“My Worries Are a Toddler and I’m a Young Mother Crouching in a Bathtub” by Christine Naprava

My Worries Are a Toddler and I’m a Young Mother Crouching in a Bathtub

My worries, I water them in fears night and morning with my tears like William Blake did his
wrath, and I feed them mandarin oranges as they screech and form sentences and kick their
legs in a high chair they’ll soon grow out of. I sit my worries in front of a television set
that’s been bolted to the entertainment center with screws grey and strong, and I steal
away to the bathroom with my phone in hand, eyes already brimming with tears
salty, tears two years postpartum. I’m that mother on TikTok who sobs in a
bathtub with no water because her kids haven’t yet figured out her hiding
place. Like her, I shut the door behind me but leave it unlocked, a
challenge for my worries, which are short but smart, clever with
tiny probing fingers that are just learning to test boundaries,
and for an added layer of defense, I draw my invisibility
cloak with the mold in climbing blooms of black
closed. I know with certainty that for dinner
water will be boiled in a pot gone burnt at
the base and salt and then Rigatoni will
be added to that pot, and in another
pot smaller in size, Francesco
Rinaldi will warm and then
bubble when left to warm
for too long, and my
worries, they’ll
wail and make
a mess that
only I can
but for five
or fifteen minutes,
my worries are engrossed
in Cocomelon and the bathtub,
cool and hard, bends with my spine,
and my mind is as numb as the
water I should run but won’t
because to waste water
costs money and my
toddler needs
to eat.

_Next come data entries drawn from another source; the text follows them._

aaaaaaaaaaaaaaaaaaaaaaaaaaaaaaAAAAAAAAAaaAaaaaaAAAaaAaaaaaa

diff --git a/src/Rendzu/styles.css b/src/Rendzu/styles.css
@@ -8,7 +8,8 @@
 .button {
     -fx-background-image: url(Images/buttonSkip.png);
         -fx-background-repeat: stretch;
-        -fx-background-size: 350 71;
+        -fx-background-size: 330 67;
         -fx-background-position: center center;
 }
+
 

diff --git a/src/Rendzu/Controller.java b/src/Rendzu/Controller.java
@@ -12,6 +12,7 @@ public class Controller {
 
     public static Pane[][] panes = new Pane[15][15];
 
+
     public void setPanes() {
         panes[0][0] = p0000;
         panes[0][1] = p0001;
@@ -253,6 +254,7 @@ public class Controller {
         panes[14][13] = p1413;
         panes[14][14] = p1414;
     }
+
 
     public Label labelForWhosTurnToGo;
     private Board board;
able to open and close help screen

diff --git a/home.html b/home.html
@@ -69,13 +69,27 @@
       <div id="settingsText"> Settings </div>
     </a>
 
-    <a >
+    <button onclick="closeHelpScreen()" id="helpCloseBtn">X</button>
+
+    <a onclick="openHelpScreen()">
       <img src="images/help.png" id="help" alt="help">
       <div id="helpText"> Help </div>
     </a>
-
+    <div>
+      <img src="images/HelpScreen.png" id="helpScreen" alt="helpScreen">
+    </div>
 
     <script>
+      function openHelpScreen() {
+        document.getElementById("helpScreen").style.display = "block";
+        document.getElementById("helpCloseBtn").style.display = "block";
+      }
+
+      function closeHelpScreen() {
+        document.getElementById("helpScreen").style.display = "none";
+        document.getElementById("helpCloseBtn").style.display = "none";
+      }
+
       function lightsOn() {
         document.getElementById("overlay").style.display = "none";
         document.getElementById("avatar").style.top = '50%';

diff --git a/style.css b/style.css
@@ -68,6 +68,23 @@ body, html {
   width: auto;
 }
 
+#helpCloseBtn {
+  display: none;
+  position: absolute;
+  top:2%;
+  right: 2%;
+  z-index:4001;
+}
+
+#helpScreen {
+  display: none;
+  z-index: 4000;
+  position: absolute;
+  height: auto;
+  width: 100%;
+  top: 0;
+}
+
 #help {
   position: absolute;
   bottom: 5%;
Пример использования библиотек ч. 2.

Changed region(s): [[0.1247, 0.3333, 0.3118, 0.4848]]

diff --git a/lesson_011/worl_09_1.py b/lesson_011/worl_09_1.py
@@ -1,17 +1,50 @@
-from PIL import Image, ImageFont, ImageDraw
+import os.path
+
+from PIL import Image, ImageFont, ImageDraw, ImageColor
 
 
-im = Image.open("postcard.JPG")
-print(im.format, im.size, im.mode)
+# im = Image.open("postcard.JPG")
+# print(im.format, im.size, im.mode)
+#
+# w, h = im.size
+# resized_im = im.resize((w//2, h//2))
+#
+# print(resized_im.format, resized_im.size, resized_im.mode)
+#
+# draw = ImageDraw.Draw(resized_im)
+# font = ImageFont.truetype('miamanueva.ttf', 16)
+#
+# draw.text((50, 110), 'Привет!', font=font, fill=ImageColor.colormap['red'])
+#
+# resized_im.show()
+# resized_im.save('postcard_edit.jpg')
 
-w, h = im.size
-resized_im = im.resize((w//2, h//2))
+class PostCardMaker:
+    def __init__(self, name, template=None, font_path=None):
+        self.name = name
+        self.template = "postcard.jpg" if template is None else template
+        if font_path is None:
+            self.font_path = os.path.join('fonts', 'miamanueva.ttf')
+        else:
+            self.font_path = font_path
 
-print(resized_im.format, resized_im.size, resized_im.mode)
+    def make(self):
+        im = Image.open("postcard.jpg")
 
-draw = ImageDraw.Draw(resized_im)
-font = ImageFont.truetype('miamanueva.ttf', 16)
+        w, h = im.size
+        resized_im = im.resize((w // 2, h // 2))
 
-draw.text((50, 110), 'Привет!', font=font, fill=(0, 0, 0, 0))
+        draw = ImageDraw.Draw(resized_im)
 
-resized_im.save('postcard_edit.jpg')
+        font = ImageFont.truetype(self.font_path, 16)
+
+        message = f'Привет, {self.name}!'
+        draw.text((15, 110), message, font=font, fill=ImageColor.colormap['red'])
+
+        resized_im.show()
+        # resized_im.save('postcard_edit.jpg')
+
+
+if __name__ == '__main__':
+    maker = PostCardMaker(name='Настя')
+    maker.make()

Christine Naprava is a writer from South Jersey. Her work has appeared or is forthcoming in Contrary Magazine, Kissing Dynamite, The Friday Poem, Drunk Monkeys, and Overheard Lit, among others. You can find her on Twitter @CNaprava and Instagram @cnaprava.